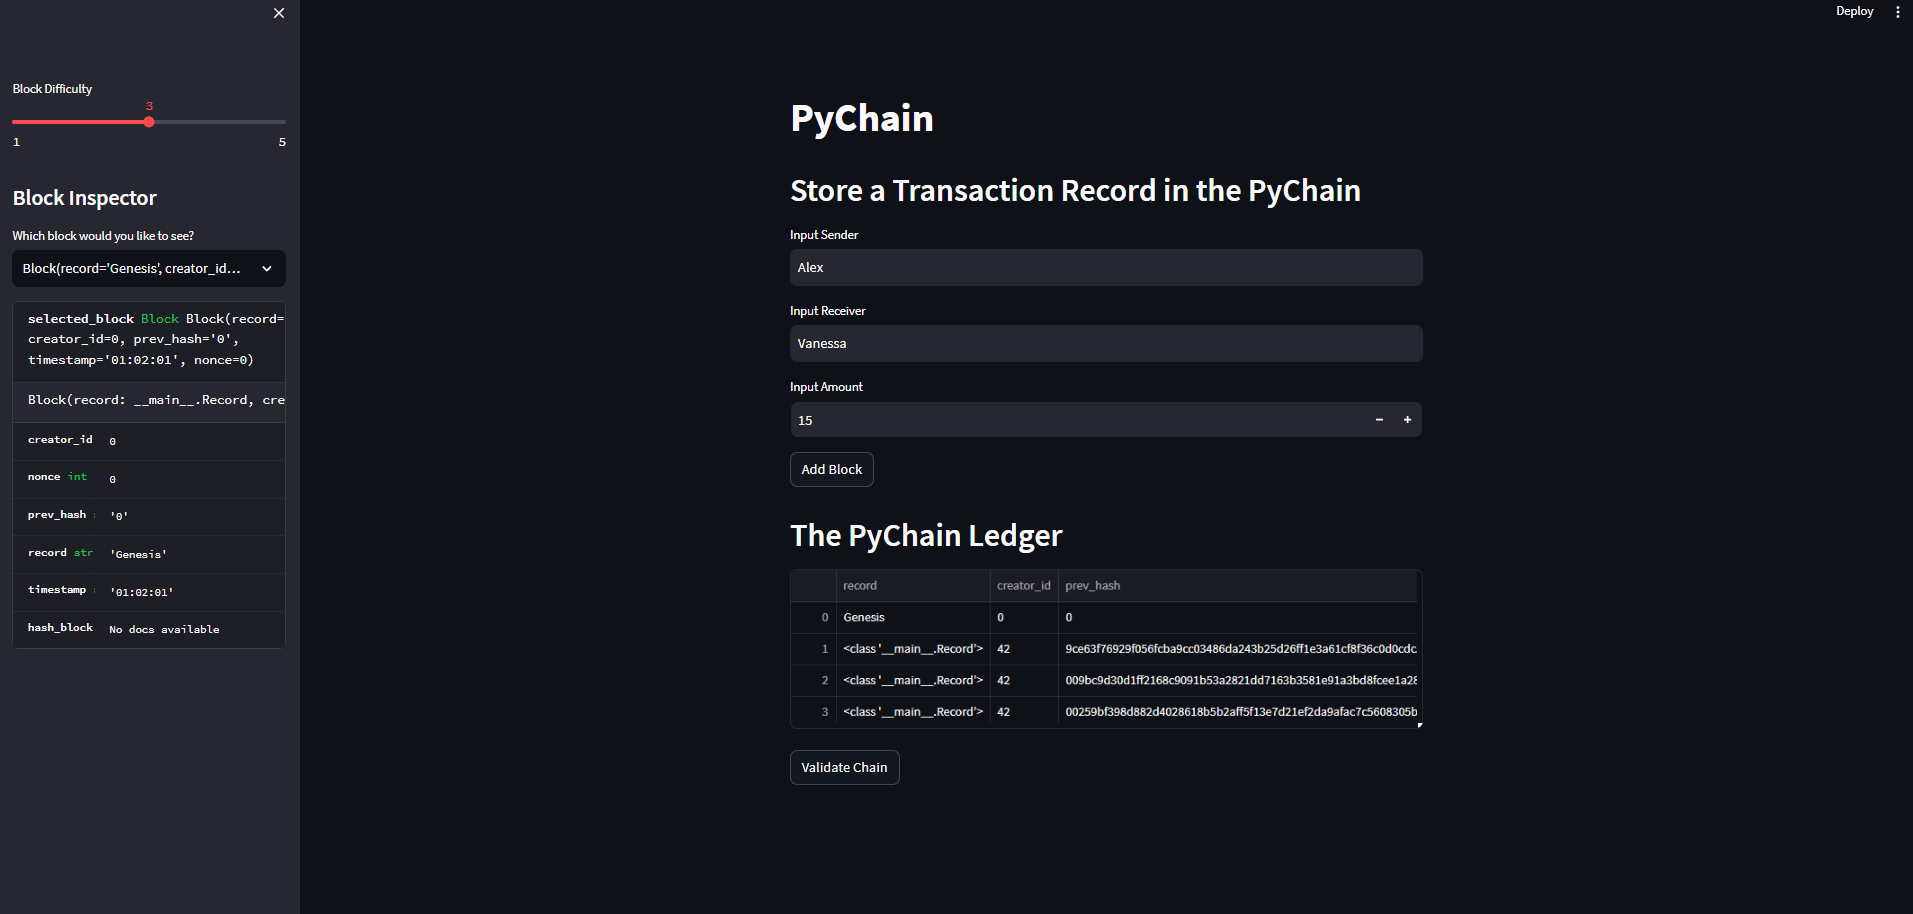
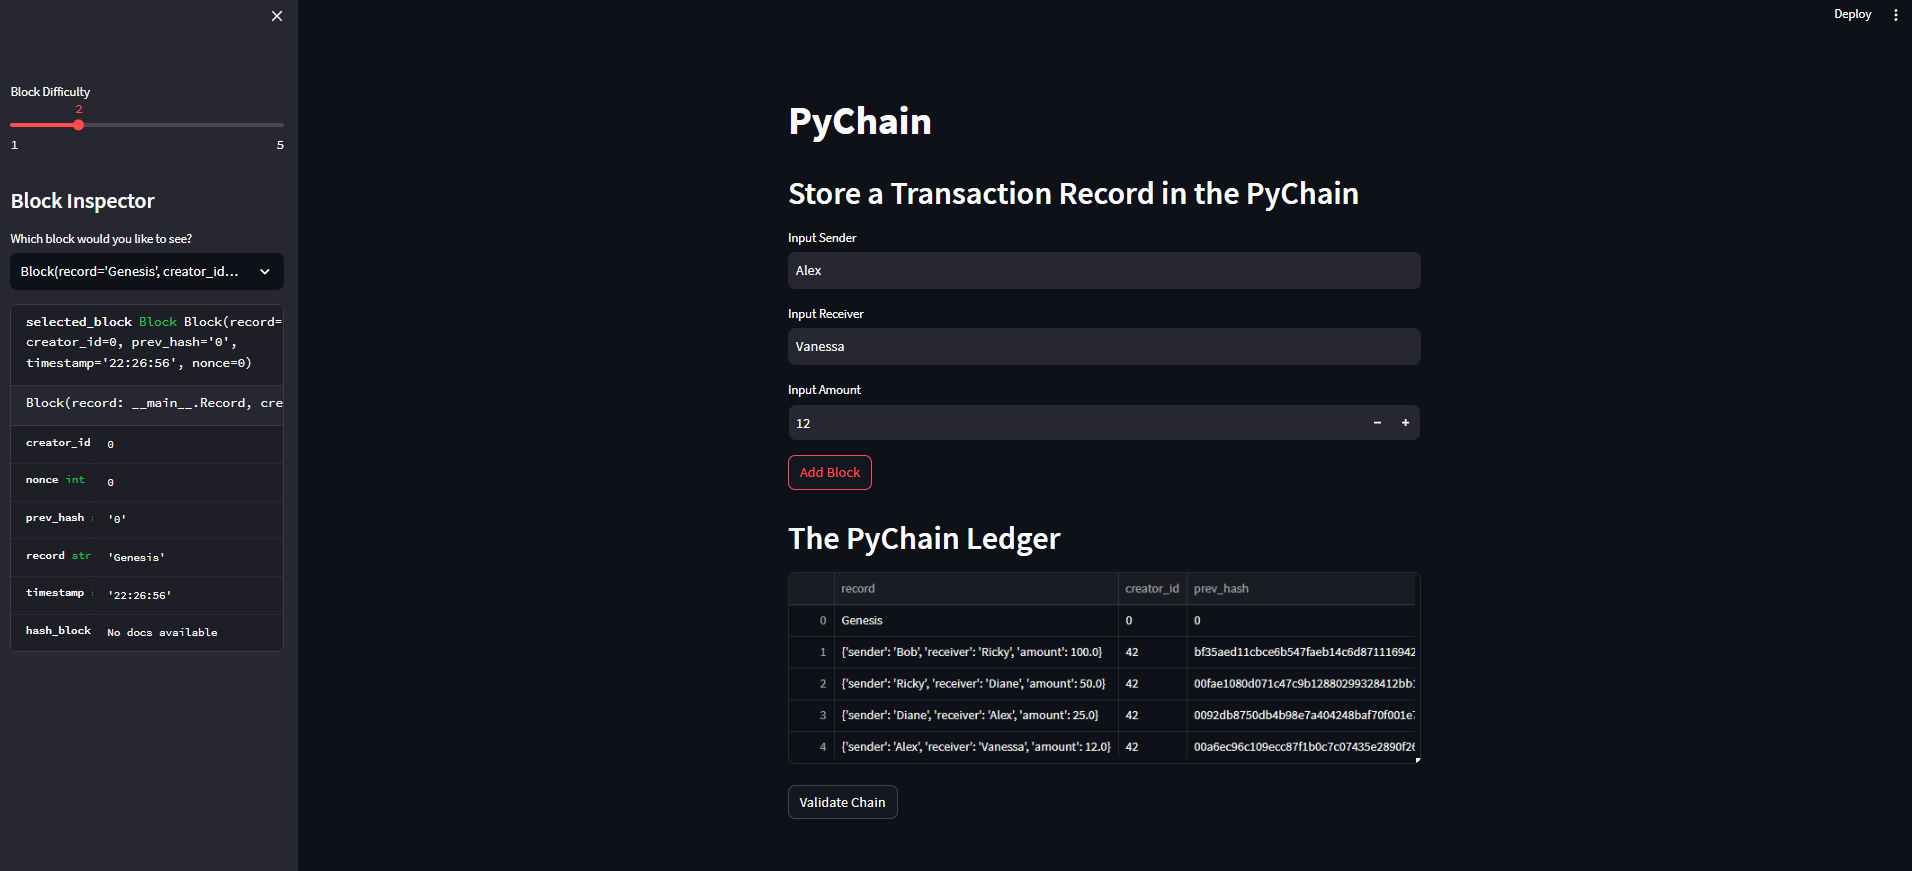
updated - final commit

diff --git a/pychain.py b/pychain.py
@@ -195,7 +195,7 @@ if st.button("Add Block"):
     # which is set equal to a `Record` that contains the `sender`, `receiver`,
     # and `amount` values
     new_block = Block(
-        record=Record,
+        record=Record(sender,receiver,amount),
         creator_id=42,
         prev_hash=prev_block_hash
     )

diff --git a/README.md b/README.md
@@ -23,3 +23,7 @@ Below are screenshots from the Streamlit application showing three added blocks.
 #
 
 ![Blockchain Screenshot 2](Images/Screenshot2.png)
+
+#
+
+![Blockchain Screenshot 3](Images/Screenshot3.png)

● ● ● ● ● ● ●

Description of the task: Every entry should be written out word for word, except for its pictures.

Solution to this task:
updated - final commit

diff --git a/pychain.py b/pychain.py
@@ -195,7 +195,7 @@ if st.button("Add Block"):
     # which is set equal to a `Record` that contains the `sender`, `receiver`,
     # and `amount` values
     new_block = Block(
-        record=Record,
+        record=Record(sender,receiver,amount),
         creator_id=42,
         prev_hash=prev_block_hash
     )

diff --git a/README.md b/README.md
@@ -23,3 +23,7 @@ Below are screenshots from the Streamlit application showing three added blocks.
 #
 
 ![Blockchain Screenshot 2](Images/Screenshot2.png)
+
+#
+
+![Blockchain Screenshot 3](Images/Screenshot3.png)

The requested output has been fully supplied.